It is a tourist destination not-to-be-missed, considered to be amongst the most beautiful cities in the world and included by UNESCO in the world heritage sites.
In the historic centre, which can be crossed on foot amongst “calli”, “campielli” and small bridges, there is a succession of one picturesque corner after another, aristocratic palaces and churches of exquisite architecture and fascinating interiors. The city is extremely busy with the locals and tourists. The fish and fresh produce markets are not to be missed where everything brought via the sea.
People live on the 118 islands, within the lagoon of the same name, with buildings which are on a wooden piling system. Some of these islands have been grouped while others are dispersed, linked by navigable canals crossed by gondolas (typical boats), by ferries or private motorboats.
The historic part of the city is divided in six “sestieri”: Dorsoduro, Santa Croce, San Polo, San Marco, Cannareggio and Castello, facing on the Grand Canal, the water road with a double loop from which all the minor canals branch out. Just as striking and imposing is the parallel Canale della Giudecca.
In the lagoon around the historic centre, there are numerous islands: Murano and Burano (famous for glass and lace), Torcello, Sant’Erasmo and Palestrina apart from the long island of the Lido, famous for its beaches and for holding the Cinema Festival.
The barbarian invasions of the Huns and Lombards pushed the inhabitants of the land to look for refuge on the islands spread in the lagoon, also calling the religious authorities.
In the centuries, it was established as one of the main harbours between the East and the West, thanks to dynamic and enterprising merchants who made it rich and created a system of autonomous republican government, so strong that it deserved the title of “Serenissima”.
In the 13th century it dominated large part of the Adriatic coast up to Dalamatia, Istria and the Aegean and Cretan coasts. The discovery of America, with business moving towards the new world, triggered the decadence of the maritime commercial activities.
Having lost its freedom at the end of the 18th century, it became part of the Austro-Hungarian Empire and in 1866 it was annexed to the Reign of Italy.
The most famous place is Piazza San Marco, with the Basilica brilliant with its golden mosaics on which façade there are 4 bronze horses taken from the Imperial palace of Constantinople after the fourth Crusade. Next to it is the Campanile di San Marco, built like a lighthouse for sailors, and near the Palazzo Ducale, seat of the government of the Republic, with pink marble delicately sculptured like lace.

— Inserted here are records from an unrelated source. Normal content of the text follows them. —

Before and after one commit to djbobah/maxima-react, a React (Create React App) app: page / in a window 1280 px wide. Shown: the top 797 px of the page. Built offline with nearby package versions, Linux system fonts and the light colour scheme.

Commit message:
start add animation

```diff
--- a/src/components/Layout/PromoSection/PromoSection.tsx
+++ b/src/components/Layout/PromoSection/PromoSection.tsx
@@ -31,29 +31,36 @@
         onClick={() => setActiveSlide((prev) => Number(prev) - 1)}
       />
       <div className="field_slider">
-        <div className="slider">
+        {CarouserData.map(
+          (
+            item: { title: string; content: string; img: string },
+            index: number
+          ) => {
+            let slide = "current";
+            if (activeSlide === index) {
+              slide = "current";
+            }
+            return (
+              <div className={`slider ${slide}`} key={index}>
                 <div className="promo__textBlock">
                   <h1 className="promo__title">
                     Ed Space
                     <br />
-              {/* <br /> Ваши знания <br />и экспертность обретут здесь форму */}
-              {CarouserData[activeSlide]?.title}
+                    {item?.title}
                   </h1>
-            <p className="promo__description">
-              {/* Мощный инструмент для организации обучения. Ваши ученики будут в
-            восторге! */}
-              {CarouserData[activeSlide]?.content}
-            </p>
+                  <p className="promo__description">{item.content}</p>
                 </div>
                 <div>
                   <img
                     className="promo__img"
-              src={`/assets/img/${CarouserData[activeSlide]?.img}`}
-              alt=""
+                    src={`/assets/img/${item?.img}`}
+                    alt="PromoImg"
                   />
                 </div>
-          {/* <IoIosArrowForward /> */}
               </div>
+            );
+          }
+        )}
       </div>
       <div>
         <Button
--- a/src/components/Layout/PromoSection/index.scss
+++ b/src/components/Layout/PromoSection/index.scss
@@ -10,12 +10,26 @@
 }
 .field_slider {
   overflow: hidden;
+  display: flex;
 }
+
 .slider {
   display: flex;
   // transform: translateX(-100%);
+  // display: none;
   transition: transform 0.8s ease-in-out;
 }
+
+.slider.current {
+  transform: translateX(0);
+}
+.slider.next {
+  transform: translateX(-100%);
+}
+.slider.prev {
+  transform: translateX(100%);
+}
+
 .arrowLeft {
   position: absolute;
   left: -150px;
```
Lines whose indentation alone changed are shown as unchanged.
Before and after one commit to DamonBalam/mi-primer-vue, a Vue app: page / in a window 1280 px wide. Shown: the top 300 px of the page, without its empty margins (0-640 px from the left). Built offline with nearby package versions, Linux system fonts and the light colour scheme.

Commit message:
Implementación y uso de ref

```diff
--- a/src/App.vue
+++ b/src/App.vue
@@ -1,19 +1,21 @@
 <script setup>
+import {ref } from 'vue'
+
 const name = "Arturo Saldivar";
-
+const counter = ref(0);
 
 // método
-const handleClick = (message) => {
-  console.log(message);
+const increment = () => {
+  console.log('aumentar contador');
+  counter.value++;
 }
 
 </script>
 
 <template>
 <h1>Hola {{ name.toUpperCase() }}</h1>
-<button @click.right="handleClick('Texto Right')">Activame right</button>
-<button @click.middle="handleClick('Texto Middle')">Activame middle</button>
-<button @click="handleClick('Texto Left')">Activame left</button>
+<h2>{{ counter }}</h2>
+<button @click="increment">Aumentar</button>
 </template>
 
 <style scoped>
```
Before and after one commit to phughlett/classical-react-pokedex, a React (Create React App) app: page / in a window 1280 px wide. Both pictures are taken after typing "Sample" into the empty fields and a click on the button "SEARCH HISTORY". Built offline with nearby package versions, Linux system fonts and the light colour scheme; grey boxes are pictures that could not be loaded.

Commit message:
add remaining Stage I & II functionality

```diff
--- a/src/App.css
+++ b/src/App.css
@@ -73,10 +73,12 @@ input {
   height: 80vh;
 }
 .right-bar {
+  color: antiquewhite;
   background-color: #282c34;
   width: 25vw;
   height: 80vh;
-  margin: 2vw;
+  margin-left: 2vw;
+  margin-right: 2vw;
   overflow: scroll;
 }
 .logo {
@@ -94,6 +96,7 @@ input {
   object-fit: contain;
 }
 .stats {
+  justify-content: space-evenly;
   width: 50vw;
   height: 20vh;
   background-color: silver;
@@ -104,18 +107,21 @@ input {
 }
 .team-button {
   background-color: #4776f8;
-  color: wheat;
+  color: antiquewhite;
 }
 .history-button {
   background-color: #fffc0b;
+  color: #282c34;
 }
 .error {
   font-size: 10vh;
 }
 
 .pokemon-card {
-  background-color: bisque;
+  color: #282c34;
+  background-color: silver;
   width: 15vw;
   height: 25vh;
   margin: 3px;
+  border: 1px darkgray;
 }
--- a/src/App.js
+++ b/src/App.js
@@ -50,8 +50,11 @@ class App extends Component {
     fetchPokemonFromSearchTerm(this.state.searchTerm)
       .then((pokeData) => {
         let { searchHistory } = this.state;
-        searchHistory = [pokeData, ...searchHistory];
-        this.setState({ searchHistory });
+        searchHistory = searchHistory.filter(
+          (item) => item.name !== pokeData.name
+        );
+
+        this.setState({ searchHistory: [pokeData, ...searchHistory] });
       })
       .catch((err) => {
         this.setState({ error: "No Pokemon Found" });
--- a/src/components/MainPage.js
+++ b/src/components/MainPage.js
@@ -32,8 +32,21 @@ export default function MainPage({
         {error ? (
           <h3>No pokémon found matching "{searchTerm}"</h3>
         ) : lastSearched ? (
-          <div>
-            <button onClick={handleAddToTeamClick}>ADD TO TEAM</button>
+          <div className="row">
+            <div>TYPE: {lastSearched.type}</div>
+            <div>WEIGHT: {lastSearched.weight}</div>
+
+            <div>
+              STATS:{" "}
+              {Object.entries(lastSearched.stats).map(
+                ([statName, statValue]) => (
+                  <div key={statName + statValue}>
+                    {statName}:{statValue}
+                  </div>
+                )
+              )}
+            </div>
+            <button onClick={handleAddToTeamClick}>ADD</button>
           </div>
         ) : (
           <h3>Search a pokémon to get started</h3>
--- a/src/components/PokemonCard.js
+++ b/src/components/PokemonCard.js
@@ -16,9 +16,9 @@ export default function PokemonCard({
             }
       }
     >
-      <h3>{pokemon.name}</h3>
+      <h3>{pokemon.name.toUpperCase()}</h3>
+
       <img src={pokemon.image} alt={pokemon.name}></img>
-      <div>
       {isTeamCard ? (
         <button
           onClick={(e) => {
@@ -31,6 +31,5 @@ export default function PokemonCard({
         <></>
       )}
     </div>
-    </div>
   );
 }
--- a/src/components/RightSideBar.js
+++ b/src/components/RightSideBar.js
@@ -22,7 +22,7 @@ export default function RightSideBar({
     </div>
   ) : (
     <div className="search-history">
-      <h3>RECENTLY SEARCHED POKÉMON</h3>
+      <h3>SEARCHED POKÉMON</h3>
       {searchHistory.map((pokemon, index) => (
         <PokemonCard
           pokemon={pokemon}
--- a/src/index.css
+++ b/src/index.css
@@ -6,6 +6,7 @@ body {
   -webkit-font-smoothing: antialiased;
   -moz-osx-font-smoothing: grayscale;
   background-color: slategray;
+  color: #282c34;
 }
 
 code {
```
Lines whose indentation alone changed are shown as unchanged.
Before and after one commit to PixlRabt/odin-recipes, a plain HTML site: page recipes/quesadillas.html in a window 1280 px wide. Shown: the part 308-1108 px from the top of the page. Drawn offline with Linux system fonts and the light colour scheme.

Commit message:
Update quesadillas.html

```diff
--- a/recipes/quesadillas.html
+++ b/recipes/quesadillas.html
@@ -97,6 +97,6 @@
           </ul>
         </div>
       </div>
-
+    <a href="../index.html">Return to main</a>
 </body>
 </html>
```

Other important Venetian monuments are l’Arsenale, Basilica di Santa Maria della Salute, Basilica dei Frati and the synagogue of the Ghetto.
Not to be missed are the famous historic cafés, because it was here that the use of coffee started being spread, imported by the Ottoman Empire during the 17th century. The most ancient is Florian under the “Procuratie Nuove”.
The most characteristic dishes are those with fish: “sarde in saor” (fried and pickled), “moéche” (little soft crabs), “risotto de go” (typical fish of the lagoon), “polente e schie” (fried prawns), “sepe col nero” (cuttlefish). Other specialities: “fegato alla veneziana” (with onions); “pasta e fazioi” (bean soup), “risi e bisi (rice and peas).